  5. Put together supplementary items, such as a brochure, order form, reply envelope or note that encourages them to read the letter.
  6. Rent or purchase a mailing list.
  7. Compare cost of mailing vs. cost per order.
  8. Continue to test and refine your direct mail marketing plan.

You can see how direct mail marketing can help you find a local or even country-wide target market to send letters or postcards to and draw in new clientele and customers. Fine-tuning your marketing campaign will bring better results and therefore lower the overall cost of the campaign.

To be successful in telemarketing you need to:

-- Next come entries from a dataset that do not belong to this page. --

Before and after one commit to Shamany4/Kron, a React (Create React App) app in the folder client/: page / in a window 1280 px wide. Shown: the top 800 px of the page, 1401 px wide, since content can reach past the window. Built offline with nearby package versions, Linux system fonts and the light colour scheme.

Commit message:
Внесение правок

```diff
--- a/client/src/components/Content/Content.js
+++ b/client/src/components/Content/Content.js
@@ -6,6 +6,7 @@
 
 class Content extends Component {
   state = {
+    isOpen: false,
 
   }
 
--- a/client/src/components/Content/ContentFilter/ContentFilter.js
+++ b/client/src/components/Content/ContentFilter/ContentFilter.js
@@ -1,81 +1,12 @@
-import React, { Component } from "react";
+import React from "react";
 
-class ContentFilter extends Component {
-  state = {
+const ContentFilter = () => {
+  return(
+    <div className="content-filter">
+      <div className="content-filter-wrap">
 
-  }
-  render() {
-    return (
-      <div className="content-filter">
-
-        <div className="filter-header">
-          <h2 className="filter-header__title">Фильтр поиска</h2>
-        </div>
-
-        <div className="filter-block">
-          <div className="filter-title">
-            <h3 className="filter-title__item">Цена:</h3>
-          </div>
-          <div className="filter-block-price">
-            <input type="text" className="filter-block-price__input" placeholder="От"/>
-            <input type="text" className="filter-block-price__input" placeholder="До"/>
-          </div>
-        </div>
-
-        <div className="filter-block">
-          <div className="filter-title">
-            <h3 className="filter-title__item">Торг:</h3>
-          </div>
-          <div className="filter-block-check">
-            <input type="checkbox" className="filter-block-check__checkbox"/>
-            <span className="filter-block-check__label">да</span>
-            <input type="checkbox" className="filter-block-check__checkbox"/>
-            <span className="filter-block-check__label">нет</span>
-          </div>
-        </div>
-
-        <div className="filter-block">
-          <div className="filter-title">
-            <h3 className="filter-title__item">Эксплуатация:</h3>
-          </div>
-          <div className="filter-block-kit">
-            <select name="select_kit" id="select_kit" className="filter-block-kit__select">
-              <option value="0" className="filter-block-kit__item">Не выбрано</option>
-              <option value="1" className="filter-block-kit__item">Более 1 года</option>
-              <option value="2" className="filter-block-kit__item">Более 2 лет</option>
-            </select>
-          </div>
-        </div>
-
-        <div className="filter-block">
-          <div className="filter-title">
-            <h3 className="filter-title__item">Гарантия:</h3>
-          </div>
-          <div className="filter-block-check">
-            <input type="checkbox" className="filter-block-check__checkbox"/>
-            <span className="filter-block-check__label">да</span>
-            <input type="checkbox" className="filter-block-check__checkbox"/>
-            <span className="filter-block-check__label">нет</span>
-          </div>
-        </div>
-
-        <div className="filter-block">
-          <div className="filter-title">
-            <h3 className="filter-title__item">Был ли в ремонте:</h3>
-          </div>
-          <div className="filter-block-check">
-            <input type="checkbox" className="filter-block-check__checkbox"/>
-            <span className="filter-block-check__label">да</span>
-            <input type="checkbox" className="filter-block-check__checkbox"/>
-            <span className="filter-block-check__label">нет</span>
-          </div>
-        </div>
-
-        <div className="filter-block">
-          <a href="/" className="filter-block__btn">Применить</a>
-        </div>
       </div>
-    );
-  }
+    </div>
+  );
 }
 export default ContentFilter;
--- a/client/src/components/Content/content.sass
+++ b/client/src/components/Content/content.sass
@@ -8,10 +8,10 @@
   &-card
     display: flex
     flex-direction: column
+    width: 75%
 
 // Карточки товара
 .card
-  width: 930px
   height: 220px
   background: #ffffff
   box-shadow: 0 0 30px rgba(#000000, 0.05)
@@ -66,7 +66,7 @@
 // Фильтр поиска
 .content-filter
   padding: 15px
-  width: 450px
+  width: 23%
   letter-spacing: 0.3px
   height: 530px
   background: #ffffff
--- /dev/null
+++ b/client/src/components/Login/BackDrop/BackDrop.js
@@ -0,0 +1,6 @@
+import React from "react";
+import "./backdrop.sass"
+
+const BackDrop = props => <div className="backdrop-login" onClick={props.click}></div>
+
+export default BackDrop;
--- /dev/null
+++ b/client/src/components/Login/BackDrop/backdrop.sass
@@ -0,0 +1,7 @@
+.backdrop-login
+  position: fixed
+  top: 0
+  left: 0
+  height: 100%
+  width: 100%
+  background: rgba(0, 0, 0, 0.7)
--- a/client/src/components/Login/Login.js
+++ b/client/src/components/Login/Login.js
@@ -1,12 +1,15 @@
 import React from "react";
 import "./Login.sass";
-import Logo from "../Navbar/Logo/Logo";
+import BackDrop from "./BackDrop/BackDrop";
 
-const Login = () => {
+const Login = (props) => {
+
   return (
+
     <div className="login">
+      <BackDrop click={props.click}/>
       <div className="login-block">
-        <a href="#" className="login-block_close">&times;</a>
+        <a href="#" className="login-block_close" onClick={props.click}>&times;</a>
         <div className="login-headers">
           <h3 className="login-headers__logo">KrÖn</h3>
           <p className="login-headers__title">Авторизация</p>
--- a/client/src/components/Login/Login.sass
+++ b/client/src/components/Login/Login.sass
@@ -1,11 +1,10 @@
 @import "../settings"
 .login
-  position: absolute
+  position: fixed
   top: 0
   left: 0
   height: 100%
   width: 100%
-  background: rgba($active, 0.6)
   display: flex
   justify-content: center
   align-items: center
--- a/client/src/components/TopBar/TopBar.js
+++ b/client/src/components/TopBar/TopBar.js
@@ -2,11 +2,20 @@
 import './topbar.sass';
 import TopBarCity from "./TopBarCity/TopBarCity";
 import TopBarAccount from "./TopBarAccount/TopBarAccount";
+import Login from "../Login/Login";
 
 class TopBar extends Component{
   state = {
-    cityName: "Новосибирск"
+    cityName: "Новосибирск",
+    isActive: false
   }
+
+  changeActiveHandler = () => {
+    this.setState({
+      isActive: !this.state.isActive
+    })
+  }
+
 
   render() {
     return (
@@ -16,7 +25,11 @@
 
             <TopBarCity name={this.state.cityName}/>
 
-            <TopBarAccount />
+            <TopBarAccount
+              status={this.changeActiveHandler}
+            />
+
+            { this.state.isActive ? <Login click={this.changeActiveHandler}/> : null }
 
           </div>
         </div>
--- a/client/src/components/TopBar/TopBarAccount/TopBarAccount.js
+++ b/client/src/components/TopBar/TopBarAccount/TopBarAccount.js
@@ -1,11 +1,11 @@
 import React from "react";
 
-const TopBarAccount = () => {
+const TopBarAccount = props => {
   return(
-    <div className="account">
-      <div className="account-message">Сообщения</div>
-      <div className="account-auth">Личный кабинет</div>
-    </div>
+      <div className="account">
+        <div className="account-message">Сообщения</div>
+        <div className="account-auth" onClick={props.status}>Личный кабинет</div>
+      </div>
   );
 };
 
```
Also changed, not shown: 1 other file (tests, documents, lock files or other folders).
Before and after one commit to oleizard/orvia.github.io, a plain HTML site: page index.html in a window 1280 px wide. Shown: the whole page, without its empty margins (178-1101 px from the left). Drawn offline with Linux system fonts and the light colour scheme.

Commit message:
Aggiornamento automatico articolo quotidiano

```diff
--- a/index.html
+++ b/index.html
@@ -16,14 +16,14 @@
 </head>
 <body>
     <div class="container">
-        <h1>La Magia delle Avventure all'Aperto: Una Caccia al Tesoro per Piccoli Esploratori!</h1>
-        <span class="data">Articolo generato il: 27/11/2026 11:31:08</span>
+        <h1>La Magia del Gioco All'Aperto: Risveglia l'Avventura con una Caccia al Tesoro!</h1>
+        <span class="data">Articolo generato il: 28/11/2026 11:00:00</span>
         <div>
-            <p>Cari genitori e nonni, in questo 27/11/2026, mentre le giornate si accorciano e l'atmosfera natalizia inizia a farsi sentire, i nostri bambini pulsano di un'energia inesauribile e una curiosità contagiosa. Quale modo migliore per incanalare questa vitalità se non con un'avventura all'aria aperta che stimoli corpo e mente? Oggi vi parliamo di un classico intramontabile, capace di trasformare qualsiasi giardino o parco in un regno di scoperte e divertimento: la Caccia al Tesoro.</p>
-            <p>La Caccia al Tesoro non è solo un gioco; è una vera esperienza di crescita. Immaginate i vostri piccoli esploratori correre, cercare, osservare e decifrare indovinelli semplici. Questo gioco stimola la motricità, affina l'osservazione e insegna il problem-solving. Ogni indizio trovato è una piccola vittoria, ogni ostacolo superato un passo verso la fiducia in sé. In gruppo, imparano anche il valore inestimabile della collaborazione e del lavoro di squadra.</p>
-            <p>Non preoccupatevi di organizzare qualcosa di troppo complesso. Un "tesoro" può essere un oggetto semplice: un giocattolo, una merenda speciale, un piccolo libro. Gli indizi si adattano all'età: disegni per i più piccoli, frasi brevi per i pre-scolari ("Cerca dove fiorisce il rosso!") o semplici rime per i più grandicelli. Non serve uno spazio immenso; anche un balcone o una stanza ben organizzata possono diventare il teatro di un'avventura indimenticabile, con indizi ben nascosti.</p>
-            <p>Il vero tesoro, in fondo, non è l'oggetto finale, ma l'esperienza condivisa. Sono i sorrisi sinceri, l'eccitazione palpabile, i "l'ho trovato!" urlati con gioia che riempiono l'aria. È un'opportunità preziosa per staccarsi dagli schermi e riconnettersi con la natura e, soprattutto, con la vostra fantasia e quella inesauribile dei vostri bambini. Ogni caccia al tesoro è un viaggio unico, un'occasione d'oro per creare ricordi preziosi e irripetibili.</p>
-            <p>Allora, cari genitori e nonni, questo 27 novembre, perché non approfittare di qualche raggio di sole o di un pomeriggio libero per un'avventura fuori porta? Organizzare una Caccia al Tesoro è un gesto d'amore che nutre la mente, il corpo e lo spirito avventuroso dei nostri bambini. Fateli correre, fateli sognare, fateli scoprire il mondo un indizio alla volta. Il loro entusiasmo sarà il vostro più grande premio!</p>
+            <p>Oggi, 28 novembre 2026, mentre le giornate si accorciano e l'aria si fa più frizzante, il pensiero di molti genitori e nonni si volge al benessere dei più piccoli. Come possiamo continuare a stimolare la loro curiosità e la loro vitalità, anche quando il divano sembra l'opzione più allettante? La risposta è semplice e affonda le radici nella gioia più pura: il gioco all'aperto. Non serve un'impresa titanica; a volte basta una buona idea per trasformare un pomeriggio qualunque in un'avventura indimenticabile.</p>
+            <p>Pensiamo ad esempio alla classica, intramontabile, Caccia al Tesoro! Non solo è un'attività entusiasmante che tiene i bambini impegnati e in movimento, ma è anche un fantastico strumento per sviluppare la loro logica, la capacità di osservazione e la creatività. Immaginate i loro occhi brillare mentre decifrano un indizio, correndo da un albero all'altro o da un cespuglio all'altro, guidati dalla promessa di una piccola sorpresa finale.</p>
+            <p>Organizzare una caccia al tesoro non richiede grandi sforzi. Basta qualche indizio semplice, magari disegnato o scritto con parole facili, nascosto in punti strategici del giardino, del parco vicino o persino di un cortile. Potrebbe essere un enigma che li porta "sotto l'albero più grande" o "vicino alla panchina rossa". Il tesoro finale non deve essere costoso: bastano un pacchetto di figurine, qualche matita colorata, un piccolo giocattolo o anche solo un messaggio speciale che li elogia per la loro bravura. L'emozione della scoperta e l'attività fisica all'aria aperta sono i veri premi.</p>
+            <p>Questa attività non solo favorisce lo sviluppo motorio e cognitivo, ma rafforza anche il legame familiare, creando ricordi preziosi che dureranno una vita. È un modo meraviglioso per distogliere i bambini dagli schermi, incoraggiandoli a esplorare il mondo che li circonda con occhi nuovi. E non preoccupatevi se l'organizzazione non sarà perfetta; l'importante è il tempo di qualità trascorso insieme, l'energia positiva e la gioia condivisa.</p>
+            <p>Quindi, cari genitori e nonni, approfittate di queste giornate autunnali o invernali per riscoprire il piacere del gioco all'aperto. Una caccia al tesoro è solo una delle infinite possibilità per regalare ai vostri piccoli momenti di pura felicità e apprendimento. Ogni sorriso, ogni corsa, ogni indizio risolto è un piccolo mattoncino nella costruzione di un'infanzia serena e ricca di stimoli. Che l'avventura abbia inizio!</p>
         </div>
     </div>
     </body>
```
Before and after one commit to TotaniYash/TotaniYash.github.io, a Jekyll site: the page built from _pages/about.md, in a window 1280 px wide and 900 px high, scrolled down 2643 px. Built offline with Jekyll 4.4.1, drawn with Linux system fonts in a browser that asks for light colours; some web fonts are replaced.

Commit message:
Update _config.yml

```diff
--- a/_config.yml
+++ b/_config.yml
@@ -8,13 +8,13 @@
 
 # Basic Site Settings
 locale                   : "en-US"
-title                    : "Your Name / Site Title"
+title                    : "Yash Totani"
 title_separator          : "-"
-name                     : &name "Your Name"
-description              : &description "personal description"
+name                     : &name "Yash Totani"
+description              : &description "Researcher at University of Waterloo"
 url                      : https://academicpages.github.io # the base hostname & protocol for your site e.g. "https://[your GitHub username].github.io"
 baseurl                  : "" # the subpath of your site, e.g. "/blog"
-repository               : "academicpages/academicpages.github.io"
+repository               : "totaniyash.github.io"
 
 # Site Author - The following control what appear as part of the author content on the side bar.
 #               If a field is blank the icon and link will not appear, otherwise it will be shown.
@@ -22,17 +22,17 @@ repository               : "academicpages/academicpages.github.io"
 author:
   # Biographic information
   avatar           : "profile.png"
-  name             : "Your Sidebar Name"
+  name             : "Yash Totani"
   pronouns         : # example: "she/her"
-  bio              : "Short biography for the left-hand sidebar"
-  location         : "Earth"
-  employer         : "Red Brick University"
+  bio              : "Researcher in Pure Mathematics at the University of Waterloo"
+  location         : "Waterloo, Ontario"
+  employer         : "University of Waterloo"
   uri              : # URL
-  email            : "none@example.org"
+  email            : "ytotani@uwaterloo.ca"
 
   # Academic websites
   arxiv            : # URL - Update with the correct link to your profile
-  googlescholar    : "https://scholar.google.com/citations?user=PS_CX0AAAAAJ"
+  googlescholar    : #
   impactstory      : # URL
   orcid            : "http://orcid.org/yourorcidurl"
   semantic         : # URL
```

  • Put together a plan, so you know exactly what you want to accomplish during the call.
  • Develop a list of topics to discuss and the questions you want to present around these topics.
  • Input verbiage checking to see if you are calling at a good time.
  • Include enough questions to keep the conversation interesting, but not too many to sound like you are interrogating.
  • Start with broad questions and narrow your focus as the conversation continues.
  • Offer feedback to show them you are paying attention and appreciate their time.
  • Don’t insult their intelligence or manipulate them.
  • Listen first, talk second.
  • Be relaxed and conversational.

Telemarketing doesn’t have to be the trauma it’s made out to be. You can put together an honest, personal and effective telemarketing campaign that is endearing, informative and gets the job done. Think of how you would want to be treated on a marketing call. Ask your friends and family what they hate most about the telemarketing calls they get and work hard to craft your plan in a better way.

When selling by telephone, you have approximately thirty seconds to convince the customer to listen to you. You need an opening statement that captures their attention, conveys who you are, what you want and why the prospect should listen.” Jay Abraham

It’s easy to see how direct mail marketing and telemarketing can positively affect your business by bringing in new customers and increasing the level of awareness about your products, services and company branding. Our FREE test drive offers the resources and tools you need to work through these processes and put together the best marketing plan you can.

If your leads are not converting, you might want to look at this one part of your approach.

One of the difficulties a lot of my clients go through is how to frame out their services in a way that other people understand them.

After all, a confused buyer is one that does not buy.

Butchers, for instance, have both hamburger meat and prime meat; you don’t want to give up the client who is having a large barbecue because you only advertise that you have prime.

You can’t be everything to everyone; but……

What I’ve found is that you can speak to different market niches if you have select service lines or offerings that serve those niches.  “The barbecue counter” and the “wine with dinner” counter for instance.

That way, the customer doesn’t have to know a lot about meat to know where they should start asking about options.  No need to say “can you tell me if porterhouse is good enough for a kids are away date night.”  It’s predetermined, and the conversation can be deeper, quicker:  would you do smaller porterhouse on a grill or thicker filet?”

If you segment the messaging for different markets, you give the customer control of context.  This allows them to make meaningful decisions about what is best for them, and ask the best questions for their situations.

“How can I help you” is a very different question if the customer is in context to information or isn’t.

And, if you have packaged products thoughtfully “this is our barbecue platter for 5, for 10, for 15” it makes it easier for the customer to just say “yes” knowing that you’ve solved all the details.